What gives me confidence though, is that Aviva has demonstrated that it can generate significant excess cash even though the amount may move around from one year to the next.

One measure of that is what is known as ‘Solvency II operating own funds generation’. Last year that came in at £1.7bn, 12% higher than the prior year.

Future prospects look good

If Aviva can continue to generate surplus cash at a high level — which I think it likely can — then I expect the dividend to grow from here. The company says it expects to grow the cash cost of the dividend, which if the share count remains the same means the per share payout should go up. The prospective Aviva dividend yield would be higher than 7% in that case.

There are risks along the way. Poor underwriting choices could unexpectedly hurt profits, as happened at rival Direct Line last year. Its increased focus on the UK market also ties Aviva more closely to the UK economy: a recession could make policyholders more price-sensitive, hurting renewal rates.

But the income prospects attract me. If I had spare cash to invest, I would be happy to buy Aviva shares.

Should you invest, the value of your investment may rise or fall and your capital is at risk. Before investing, your individual circumstances should be assessed. Consider taking independent financial advice.

C Ruane has no position in any of the shares mentioned. The Motley Fool UK has no position in any of the shares mentioned. Views expressed on the companies mentioned in this article are those of the writer and therefore may differ from the official recommendations we make in our subscription services such as Share Advisor, Hidden Winners and Pro. Here at The Motley Fool we believe that considering a diverse range of insights makes us better investors.

More on Investing Articles

Smiling young man sitting in cafe and checking messages, with his laptop in front of him.
Growth Shares

I bought 319 Scottish Mortgage shares for my SIPP in January. Here’s how they’ve done

Scottish Mortgage shares were out of favour in January so Edward Sheldon bought more of them for his pension. Was…

Read more »

Investing Articles

Is Tesco’s share price still a bargain after rising 26% over a year?

Recent results show Tesco is still growing its leading market share, and despite its share price gains this year, it…

Read more »

Investing Articles

Is this FTSE 250 gem the next big thing in defence sector shares?

This FTSE 250 defence firm was founded by the MoD, has seen its order book and profits swell, and is…

Read more »

Investing Articles

Here’s what the National Grid share price fall could mean for passive income investors

It's long been seen as one of the FTSE 100's best stocks for durable dividends. What does the recent National…

Read more »

Female florist with Down's syndrome working in small business
Investing Articles

£6,000 in savings? Here’s how I’d try to turn that into a £500 monthly passive income

With careful planning and patience, it’s not hard to earn a passive income with UK shares. Here’s one way to…

Read more »

Investing Articles

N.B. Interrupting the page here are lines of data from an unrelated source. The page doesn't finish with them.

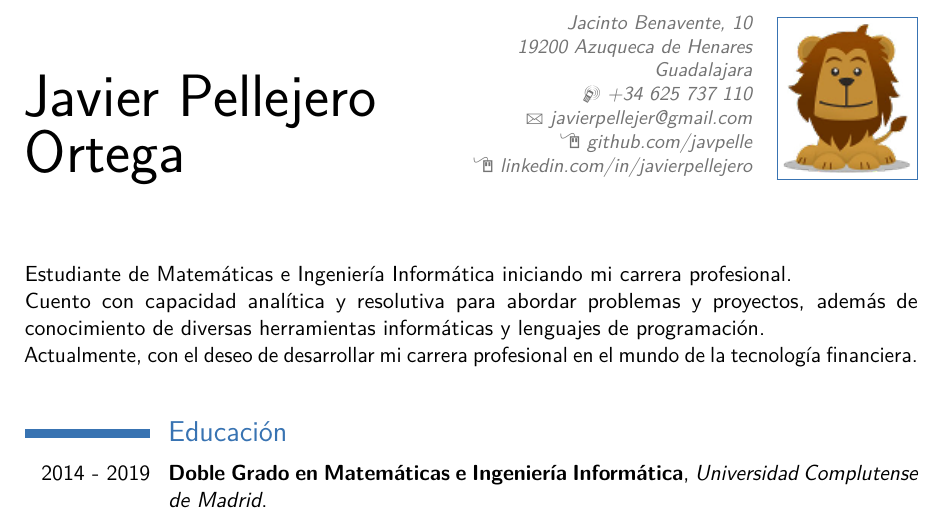
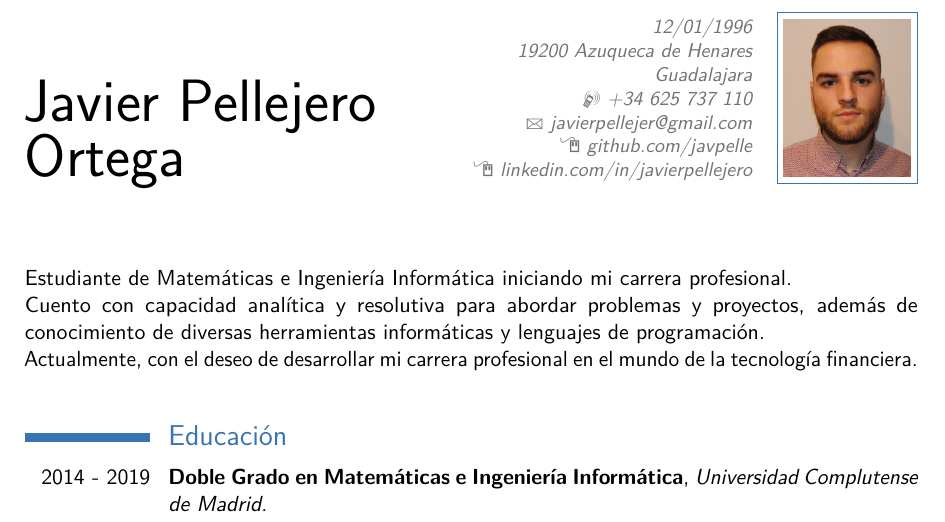
Before and after one commit to javpelle/LaTeX, a LaTeX CV (Currículum/CV LaTeX/main.tex): part of the page, cut at the place of the change. Compiled offline with pdfLaTeX; a LaTeX package or settings file that is missing is left out.

Commit message:
Añadida foto

```diff
--- a/Currículum/CV LaTeX/main.tex
+++ b/Currículum/CV LaTeX/main.tex
@@ -26,7 +26,7 @@
 % personal data
 \name{Javier}{Pellejero Ortega}
 %\title{Resumé title}                               % optional, remove / comment the line if not wanted
-\address{Jacinto Benavente, 10}{19200 Azuqueca de Henares}{Guadalajara}% optional, remove / comment the line if not wanted; the "postcode city" and and "country" arguments can be omitted or provided empty
+\address{12/01/1996}{19200 Azuqueca de Henares}{Guadalajara}% optional, remove / comment the line if not wanted; the "postcode city" and and "country" arguments can be omitted or provided empty
 \phone[mobile]{+34~625~737~110}                   % optional, remove / comment the line if not wanted
 
 \email{javierpellejer@gmail.com}                   % optional, remove / comment the line if not wanted
```
Also changed, not shown: Currículum/CV Javier BBVA.pdf (deleted), Currículum/CV Javier Pellejero.pdf (added), Currículum/CV LaTeX/main.pdf (added), Currículum/CV LaTeX/picture leon.png (added), Currículum/CV LaTeX/picture.png.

Here’s how I’d aim for a second income of £1,000 a month, with just £10 a day

How much do we need to build a decent second income? With enough time, we could do it with a…

Read more »

Young woman working at modern office. Technical price graph and indicator, red and green candlestick chart and stock trading computer screen background.
Investing Articles

Down 12% in a month, is this the FTSE 250’s most overlooked gem?

Our author thinks Kainos is one of the most overlooked FTSE 250 gems. Here's why he thinks the future could…

Read more »

Shot of a senior man drinking coffee and looking thoughtfully out of a window
Investing Articles

Just released: our 3 best dividend-focused stocks to consider buying before July [PREMIUM PICKS]

Our goal here is to highlight some of our past recommendations that we think are of particular interest today, due…

Read more »